◆ Provided data:
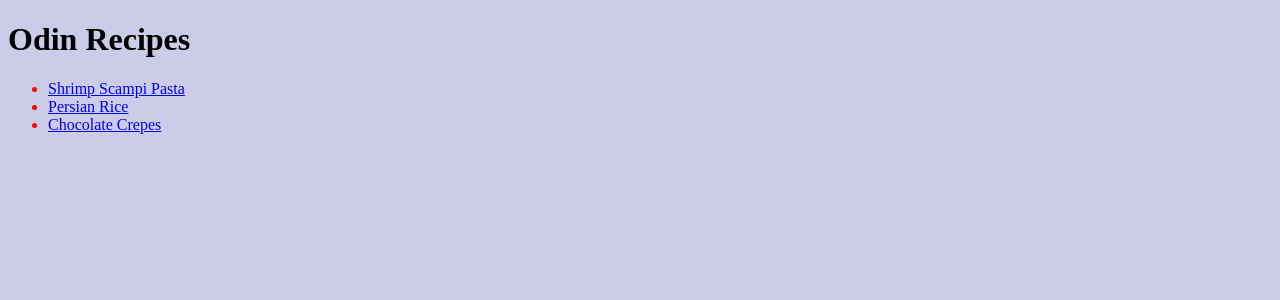
Repository: Mervens/odin-recipes
Page: index.html
These files come from the project's save history. The page is drawn as it stood at one moment and after the next save; the edit follows.
The browser window is 1280 px wide. The pictures show the whole page.

Above is the page before, as saved 2025-06-22 12:06:40.

After the next save:
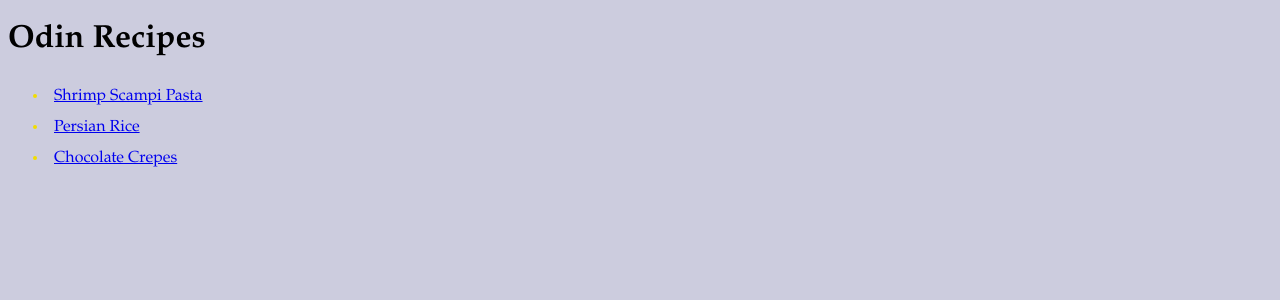
Saved 38 s later.
--- a/style.css
+++ b/style.css
@@ -1,11 +1,33 @@
 body {
-    background-color:rgb(0,0,140,0.2);
+    background-color:rgb(0,0,90,0.2);
+    font-family: Garamond, "Times New Roman", serif;
 }
 
 .header {
+    font-family: "Copperplate", Verdana, sans-serif;
+    font-size:60px;
+    text-align:center;
 
 }
 
+#recipe-link{
+    background-color:rgb(255,255,255,0.3);
+    margin:5px 5px 5px;
+    box-sizing:border-box;
+}
+
 .recipe {
-    color:red;
+    color:rgba(241, 221, 0);
+    text-align:left;
+    box-sizing:border-box;
+    padding:6px;
+    border:10px;
 }
+
+.ingredients {
+
+}
+
+.directions {
+    color:rgb(0,255,0,0.2)
+}
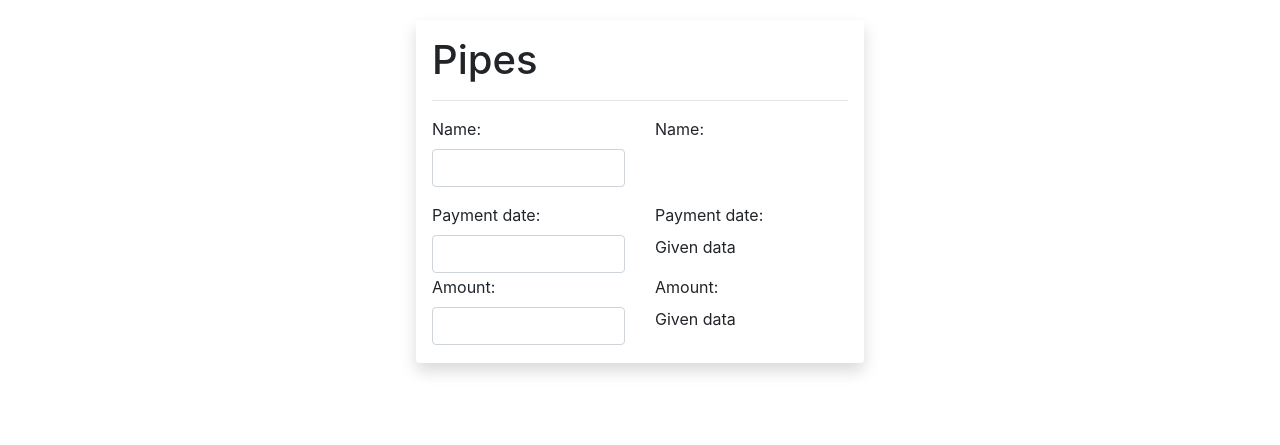
Repository: Evincars/udemy-angular
Page: / (app in pipes/)
An editor plug-in stored every save of this project. The page is shown before and after the next save, followed by the edit.
The browser window is 1280 px wide. The pictures show the whole page.
The project was rebuilt for these pictures with package versions that can differ from the ones it lists, and the page was loaded fresh each time. Also part of the build but not shown: pipes/angular.json.

Above is the page before, as saved 2020-04-05 10:23:25.

### pipes/src/app/app.component.ts
import { Component } from '@angular/core';

@Component({
  selector: 'app-root',
  templateUrl: './app.component.html',
  styleUrls: ['./app.component.scss']
})
export class AppComponent {
  public name: string = '';

  public onNameChange(enteredName: string) {
    this.name = enteredName;
  }
}

### pipes/src/app/app.component.html
<div class="container shadow p-3 mb-5 bg-white rounded">
  <h1>Pipes</h1>
  <hr />
  <div class="row my-3">
    <div class="col-md-6">
      <label>Name:</label>
      <input
        type="text"
        class="form-control"
        (input)="onNameChange($event.target.value)"
      />
    </div>
    <div class="col-md-6">
      <label>Name:</label>
      <p>{{ name }}</p>
    </div>
  </div>
  <div class="row">
    <div class="col-md-6">
      <label>Payment date:</label>
      <input type="text" class="form-control" />
    </div>
    <div class="col-md-6">
      <label>Payment date:</label>
      <p>Given data</p>
    </div>
  </div>
  <div class="row">
    <div class="col-md-6">
      <label>Amount:</label>
      <input type="text" class="form-control" />
    </div>
    <div class="col-md-6">
      <label>Amount:</label>
      <p>Given data</p>
    </div>
  </div>
</div>

### pipes/src/app/app.component.scss
.container {
  margin-top: 20px;
  width: 35%;
}

Loaded but not shown: pipes/src/index.html (common file); pipes/src/styles.scss (common file); pipes/src/main.ts (common file); pipes/src/app/app.module.ts (common file); pipes/src/environments/environment.ts (common file)

After the next save:
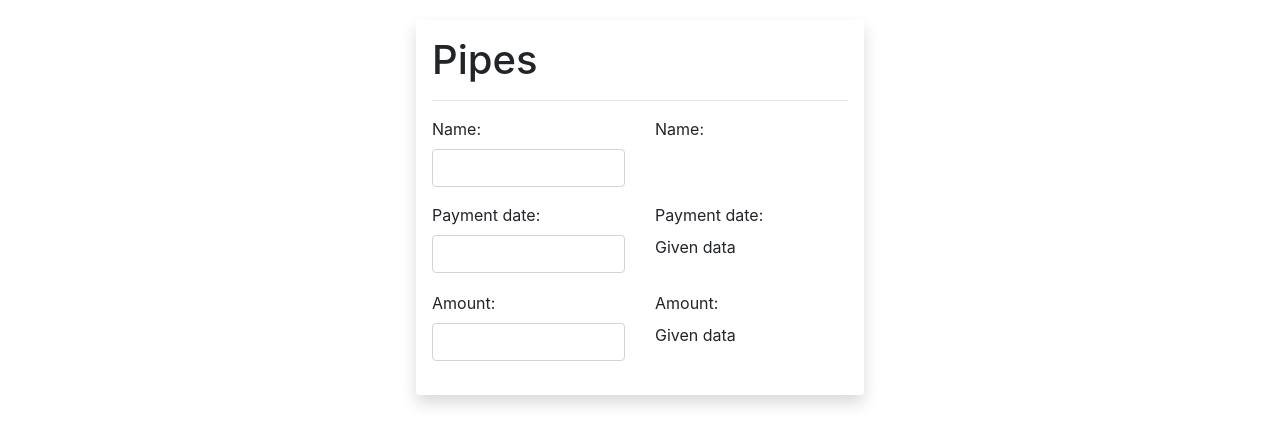
Saved 12 s later.
--- a/pipes/src/app/app.component.html
+++ b/pipes/src/app/app.component.html
@@ -15,7 +15,7 @@
       <p>{{ name }}</p>
     </div>
   </div>
-  <div class="row">
+  <div class="row my-3">
     <div class="col-md-6">
       <label>Payment date:</label>
       <input type="text" class="form-control" />
@@ -25,7 +25,7 @@
       <p>Given data</p>
     </div>
   </div>
-  <div class="row">
+  <div class="row my-3">
     <div class="col-md-6">
       <label>Amount:</label>
       <input type="text" class="form-control" />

◆ Exercise description: Your copy of the entries should be exact and free of pictures.

◆ The answer:
Repository: Mervens/odin-recipes
Page: index.html
These files come from the project's save history. The page is drawn as it stood at one moment and after the next save; the edit follows.
The browser window is 1280 px wide. The pictures show the whole page.

Above is the page before, as saved 2025-06-22 12:06:40.

After the next save:
Saved 38 s later.
--- a/style.css
+++ b/style.css
@@ -1,11 +1,33 @@
 body {
-    background-color:rgb(0,0,140,0.2);
+    background-color:rgb(0,0,90,0.2);
+    font-family: Garamond, "Times New Roman", serif;
 }
 
 .header {
+    font-family: "Copperplate", Verdana, sans-serif;
+    font-size:60px;
+    text-align:center;
 
 }
 
+#recipe-link{
+    background-color:rgb(255,255,255,0.3);
+    margin:5px 5px 5px;
+    box-sizing:border-box;
+}
+
 .recipe {
-    color:red;
+    color:rgba(241, 221, 0);
+    text-align:left;
+    box-sizing:border-box;
+    padding:6px;
+    border:10px;
 }
+
+.ingredients {
+
+}
+
+.directions {
+    color:rgb(0,255,0,0.2)
+}
Repository: Evincars/udemy-angular
Page: / (app in pipes/)
An editor plug-in stored every save of this project. The page is shown before and after the next save, followed by the edit.
The browser window is 1280 px wide. The pictures show the whole page.
The project was rebuilt for these pictures with package versions that can differ from the ones it lists, and the page was loaded fresh each time. Also part of the build but not shown: pipes/angular.json.

Above is the page before, as saved 2020-04-05 10:23:25.

### pipes/src/app/app.component.ts
import { Component } from '@angular/core';

@Component({
  selector: 'app-root',
  templateUrl: './app.component.html',
  styleUrls: ['./app.component.scss']
})
export class AppComponent {
  public name: string = '';

  public onNameChange(enteredName: string) {
    this.name = enteredName;
  }
}

### pipes/src/app/app.component.html
<div class="container shadow p-3 mb-5 bg-white rounded">
  <h1>Pipes</h1>
  <hr />
  <div class="row my-3">
    <div class="col-md-6">
      <label>Name:</label>
      <input
        type="text"
        class="form-control"
        (input)="onNameChange($event.target.value)"
      />
    </div>
    <div class="col-md-6">
      <label>Name:</label>
      <p>{{ name }}</p>
    </div>
  </div>
  <div class="row">
    <div class="col-md-6">
      <label>Payment date:</label>
      <input type="text" class="form-control" />
    </div>
    <div class="col-md-6">
      <label>Payment date:</label>
      <p>Given data</p>
    </div>
  </div>
  <div class="row">
    <div class="col-md-6">
      <label>Amount:</label>
      <input type="text" class="form-control" />
    </div>
    <div class="col-md-6">
      <label>Amount:</label>
      <p>Given data</p>
    </div>
  </div>
</div>

### pipes/src/app/app.component.scss
.container {
  margin-top: 20px;
  width: 35%;
}

Loaded but not shown: pipes/src/index.html (common file); pipes/src/styles.scss (common file); pipes/src/main.ts (common file); pipes/src/app/app.module.ts (common file); pipes/src/environments/environment.ts (common file)

After the next save:
Saved 12 s later.
--- a/pipes/src/app/app.component.html
+++ b/pipes/src/app/app.component.html
@@ -15,7 +15,7 @@
       <p>{{ name }}</p>
     </div>
   </div>
-  <div class="row">
+  <div class="row my-3">
     <div class="col-md-6">
       <label>Payment date:</label>
       <input type="text" class="form-control" />
@@ -25,7 +25,7 @@
       <p>Given data</p>
     </div>
   </div>
-  <div class="row">
+  <div class="row my-3">
     <div class="col-md-6">
       <label>Amount:</label>
       <input type="text" class="form-control" />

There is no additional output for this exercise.